# Problem to work on:
In the material below, find each line holding the string "empty" and copy it.

* * * *

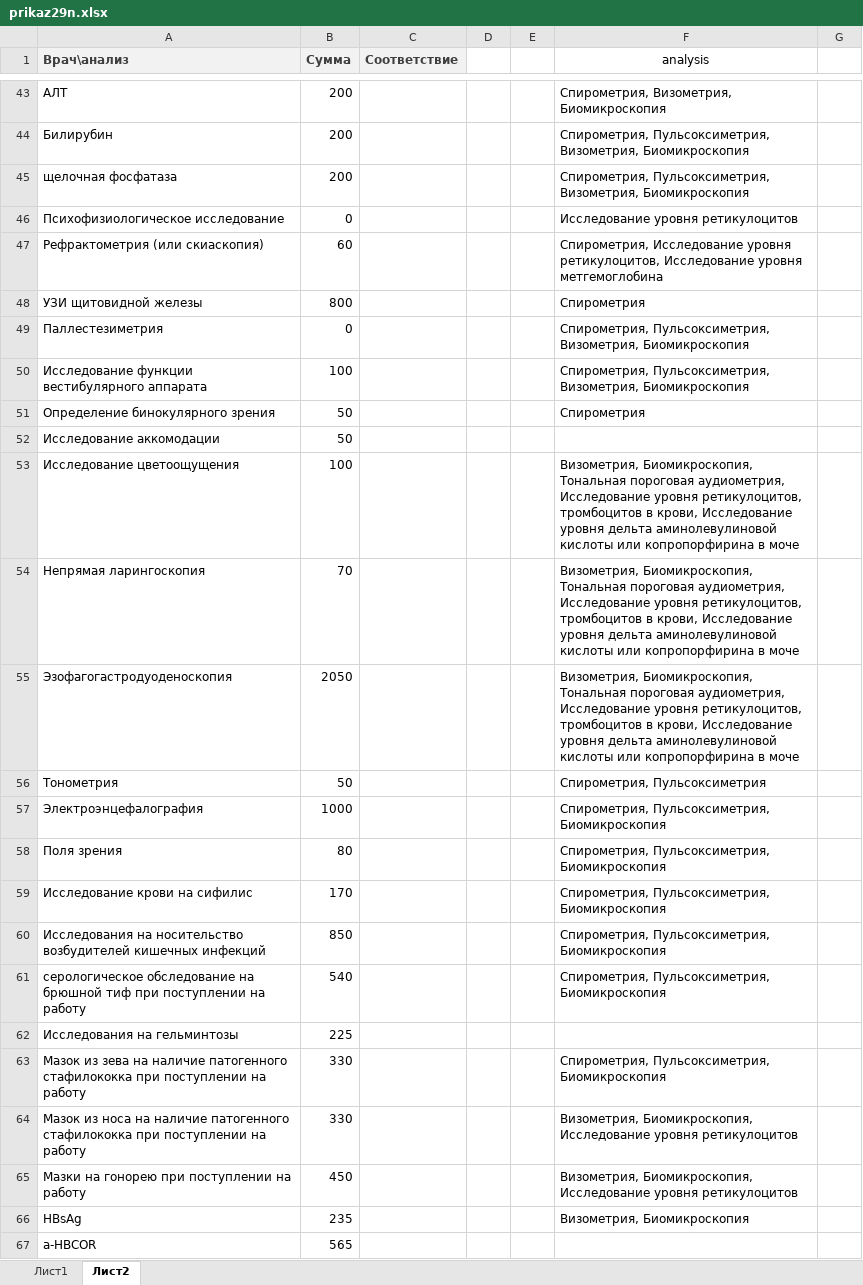
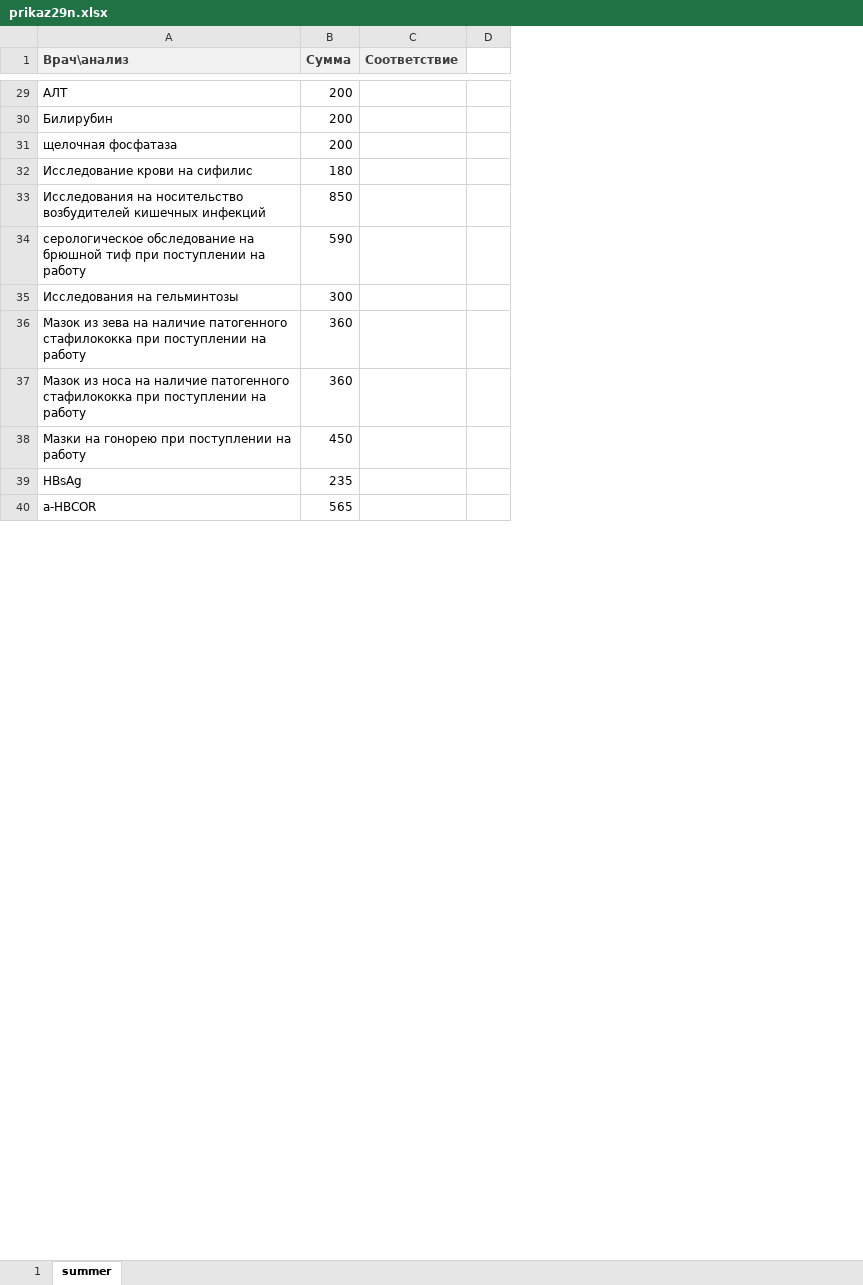
Before and after one commit to TheEvilPeas/Medoctor, an Excel workbook: search_form/input/prikaz29n.xlsx, sheet summer, drawn as a sheet; only a part is shown, gaps mark what is left out; values as stored, in another font and other column widths than the file's, no borders; removed rows and columns are numbered as before the commit, all else as after; the diff covers the shown part only; the diff names each change by its address in the sheet, - before the commit and + after, or states it on an @@ line.

```diff
--- a/search_form/input/prikaz29n.xlsx (sheet summer)
+++ b/search_form/input/prikaz29n.xlsx (sheet summer)
-sheet tab: Лист1
+sheet tab: 1
-sheet tab: Лист2
+sheet tab: summer
-column D, empty
-column E, empty
-column F (analysis), rows 43-45: Спирометрия, Визометрия, Биомикроскопия | Спирометрия, Пульсоксиметрия, Визометрия, Биомикроскопия | Спирометрия, Пульсоксиметрия, Визометрия, Биомикроскопия; rows 59-66: Спирометрия, Пульсоксиметрия, Биомикроскопия | Спирометрия, Пульсоксиметрия, Биомикроскопия | Спирометрия, Пульсоксиметрия, Биомикроскопия |  | Спирометрия, Пульсоксиметрия, Биомикроскопия | Визометрия, Биомикроскопия, Исследование уровня ретикулоцитов | Визометрия, Биомикроскопия, Исследование уровня ретикулоцитов | Визометрия, Биомикроскопия
-column G, empty
+column D, empty
-row 46: Психофизиологическое исследование | 0 |  |  |  | Исследование уровня ретикулоцитов
-row 47: Рефрактометрия (или скиаскопия) | 60 |  |  |  | Спирометрия, Исследование уровня ретикулоцитов, Исследование уровня метгемоглобина
-row 48: УЗИ щитовидной железы | 800 |  |  |  | Спирометрия
-row 49: Паллестезиметрия | 0 |  |  |  | Спирометрия, Пульсоксиметрия, Визометрия, Биомикроскопия
-row 50: Исследование функции вестибулярного аппарата | 100 |  |  |  | Спирометрия, Пульсоксиметрия, Визометрия, Биомикроскопия
-row 51: Определение бинокулярного зрения | 50 |  |  |  | Спирометрия
-row 52: Исследование аккомодации | 50
-row 53: Исследование цветоощущения | 100 |  |  |  | Визометрия, Биомикроскопия, Тональная пороговая аудиометрия, Исследование уровня ретикулоцитов, тромбоцитов в крови, Исследование уровня дельта аминолевулиновой кислоты или копропорфирина в моче
-row 54: Непрямая ларингоскопия | 70 |  |  |  | Визометрия, Биомикроскопия, Тональная пороговая аудиометрия, Исследование уровня ретикулоцитов, тромбоцитов в крови, Исследование уровня дельта аминолевулиновой кислоты или копропорфирина в моче
-row 55: Эзофагогастродуоденоскопия | 2050 |  |  |  | Визометрия, Биомикроскопия, Тональная пороговая аудиометрия, Исследование уровня ретикулоцитов, тромбоцитов в крови, Исследование уровня дельта аминолевулиновой кислоты или копропорфирина в моче
-row 56: Тонометрия | 50 |  |  |  | Спирометрия, Пульсоксиметрия
-row 57: Электроэнцефалография | 1000 |  |  |  | Спирометрия, Пульсоксиметрия, Биомикроскопия
-row 58: Поля зрения | 80 |  |  |  | Спирометрия, Пульсоксиметрия, Биомикроскопия
-B32 (Сумма): 170
+B32 (Сумма): 180
-B34 (Сумма): 540
+B34 (Сумма): 590
-B35 (Сумма): 225
+B35 (Сумма): 300
-B36:B37 (Сумма): 330
+B36:B37 (Сумма): 360
```
Also changed, not shown: 8 added rows, 148 removed rows and 67 edited cells elsewhere in this sheet, sheet 1, 8 other files.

* * * *

# Solution:
-column D, empty
-column E, empty
-column G, empty
+column D, empty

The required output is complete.